Volatility gauges from the USA to Japan rose after president Donald Trump said in response to a Washington Post report on North Korea's nuclear capabilities that further threats from the country would be met with "fire and fury".
Small-company stocks fell more than the rest of the market Wednesday.
ASIA'S DAY: Earlier, Asia bore the brunt of the mounting geopolitical uncertainty, with South Korea's Kospi index closing down 1.7 percent at 2,319.71 and Hong Kong's Hang Seng ending 2 percent lower at 26,883.51.
S&P 500 e-minis were up 1.5 points, or 0.06 percent, with 300,073 contracts traded.
The Nasdaq composite slumped 135.46 points, or 2.1 percent, to 6,216.87. While the German DAX Index has edged down by 0.1 percent, the French CAC 40 Index and the U.K.'s FTSE 100 Index are both down by 1 percent.
TIME OUT: Fossil tumbled 23.6 percent after the watch maker said sales continued to weaken, falling short of analysts' estimates.
BAD TRIPS: Priceline Group slid 8.2 percent after the online travel booking service issued a profit forecast that was weaker than analysts were expecting.
On average, the S&P 500 falls 5% or more every 10 weeks and the index falls 10% every 33 weeks, according to data analyzed by AllianceBernstein going back to 1928.
Significant strength was also visible among software stocks, as reflected by the 1.2% gain posted by the Dow Jones Software Index.
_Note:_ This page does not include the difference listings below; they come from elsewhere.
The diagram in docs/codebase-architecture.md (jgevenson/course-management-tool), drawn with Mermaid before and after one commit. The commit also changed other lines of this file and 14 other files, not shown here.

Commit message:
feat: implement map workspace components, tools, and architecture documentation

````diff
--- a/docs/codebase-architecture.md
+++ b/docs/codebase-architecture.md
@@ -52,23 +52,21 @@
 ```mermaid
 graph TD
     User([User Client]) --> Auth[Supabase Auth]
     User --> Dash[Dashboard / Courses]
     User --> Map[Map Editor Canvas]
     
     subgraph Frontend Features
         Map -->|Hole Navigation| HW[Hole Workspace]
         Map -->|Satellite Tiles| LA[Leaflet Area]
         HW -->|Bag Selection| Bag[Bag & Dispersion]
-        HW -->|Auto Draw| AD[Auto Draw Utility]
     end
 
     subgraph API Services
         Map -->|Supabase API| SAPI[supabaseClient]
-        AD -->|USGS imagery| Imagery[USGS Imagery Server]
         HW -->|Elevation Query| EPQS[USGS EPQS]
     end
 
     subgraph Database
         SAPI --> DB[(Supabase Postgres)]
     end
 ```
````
The major index futures are now pointing to a modestly higher open for the markets, with the Dow futures up by 21 points.
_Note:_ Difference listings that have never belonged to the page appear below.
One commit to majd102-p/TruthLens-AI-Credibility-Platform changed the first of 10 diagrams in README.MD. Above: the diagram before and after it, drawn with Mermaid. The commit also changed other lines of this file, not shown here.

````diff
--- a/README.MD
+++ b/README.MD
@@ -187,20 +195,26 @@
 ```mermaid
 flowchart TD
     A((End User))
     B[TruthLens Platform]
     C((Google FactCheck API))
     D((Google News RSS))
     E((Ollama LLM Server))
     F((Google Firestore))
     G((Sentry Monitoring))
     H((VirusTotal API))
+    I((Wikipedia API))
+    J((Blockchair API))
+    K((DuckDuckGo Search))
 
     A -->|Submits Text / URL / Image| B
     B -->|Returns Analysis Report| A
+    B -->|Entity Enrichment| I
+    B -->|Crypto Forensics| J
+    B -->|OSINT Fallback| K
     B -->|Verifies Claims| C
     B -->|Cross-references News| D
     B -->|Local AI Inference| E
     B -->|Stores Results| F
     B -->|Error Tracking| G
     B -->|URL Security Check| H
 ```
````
Canada's main stock index fell to its lowest close in a month on Thursday as oil prices fell and investors sought refuge in safe-haven assets amid rising tensions between the United States and North Korea.
Disney dropped 4.5 percent after reporting a weak quarter and saying it would pull its movies from Netflix and start two of its own video streaming services. Consumer-focused companies and banks were among the biggest decliners. TripAdvisor shares shed $2.70, or 6.8 percent, to $36.85. The company booked a hefty charge and said its CFO is leaving.
In other energy futures trading, wholesale gasoline was little changed at $1.62 a gallon, heating oil rose 2 cents, to $1.65 a gallon, and natural gas rose 6 cents, to $2.88 per 1,000 cubic feet.
The Canadian dollar was trading at an average price of 78.67 cents USA, down 0.04 of a U.S. cent. Brent crude, used to price global oils, gained 56 cents, to $52.70, in London. The yield on the 10-year Treasury note fell to 2.22 percent from 2.26 percent late Tuesday. The euro held steady at $1.1752. Copper fell 2 cents, to $2.93 a pound. Humana Inc. rose $4.74, or 1.9 percent, to $254.96.